[Before and after images]

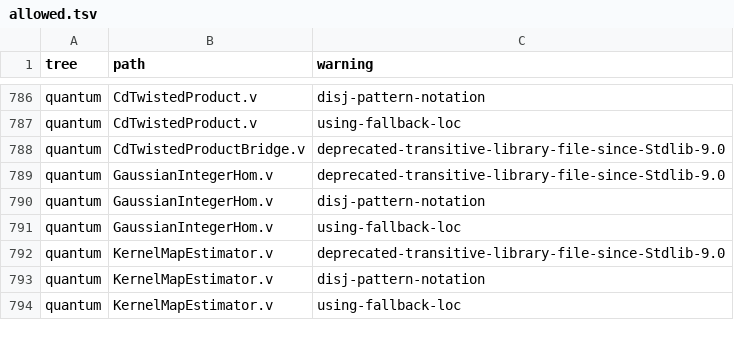
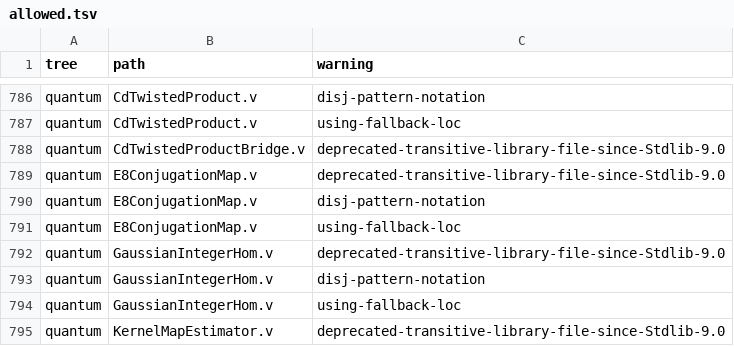
Before and after one commit to Oichkatzelesfrettschen/gororoba-math, a TSV file: ci/rocq-warnings/allowed.tsv, drawn as a sheet; only a part is shown, gaps mark what is left out; the shorter side is filled out with more unchanged rows; the diff names each change by its address in the sheet, - before the commit and + after, or states it on an @@ line.

Commit message:
rocq: E8-bar conjugation map Phi and detB closed forms by reflection
E8ConjugationMap.v states D Phi(C-) D = -C+ and D Phi(F-) E = F+ entrywise
for a free i, Phi as an order-4 automorphism with its evaluation lemma,
and detB = -1024 (s2^2 - 1)^2 (s2 -+ i)^2 with Phi(detB-) = detB+ in
every commutative ring with i^2 = -1. The generator parses
conjugation_map.sing by sha256 and renders the data, the reduced pivot
block and the cofactors of i^2 + 1; the compile takes 2.3 s, rocq check
with the bytecode compiler 126 s (124 s for StiefelA5Pfaffian alone), and
Print Assumptions is closed for each theorem.

```diff
--- a/ci/rocq-warnings/allowed.tsv
+++ b/ci/rocq-warnings/allowed.tsv
+row 789: quantum | E8ConjugationMap.v | deprecated-transitive-library-file-since-Stdlib-9.0
+row 790: quantum | E8ConjugationMap.v | disj-pattern-notation
+row 791: quantum | E8ConjugationMap.v | using-fallback-loc
```
Also changed, not shown: 4 other files.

**EXERCISE DESCRIPTION:**
Repeat every record above exactly. Omit the pictures.

**TASK RESULT:**
Before and after one commit to Oichkatzelesfrettschen/gororoba-math, a TSV file: ci/rocq-warnings/allowed.tsv, drawn as a sheet; only a part is shown, gaps mark what is left out; the shorter side is filled out with more unchanged rows; the diff names each change by its address in the sheet, - before the commit and + after, or states it on an @@ line.

Commit message:
rocq: E8-bar conjugation map Phi and detB closed forms by reflection
E8ConjugationMap.v states D Phi(C-) D = -C+ and D Phi(F-) E = F+ entrywise
for a free i, Phi as an order-4 automorphism with its evaluation lemma,
and detB = -1024 (s2^2 - 1)^2 (s2 -+ i)^2 with Phi(detB-) = detB+ in
every commutative ring with i^2 = -1. The generator parses
conjugation_map.sing by sha256 and renders the data, the reduced pivot
block and the cofactors of i^2 + 1; the compile takes 2.3 s, rocq check
with the bytecode compiler 126 s (124 s for StiefelA5Pfaffian alone), and
Print Assumptions is closed for each theorem.

```diff
--- a/ci/rocq-warnings/allowed.tsv
+++ b/ci/rocq-warnings/allowed.tsv
+row 789: quantum | E8ConjugationMap.v | deprecated-transitive-library-file-since-Stdlib-9.0
+row 790: quantum | E8ConjugationMap.v | disj-pattern-notation
+row 791: quantum | E8ConjugationMap.v | using-fallback-loc
```
Also changed, not shown: 4 other files.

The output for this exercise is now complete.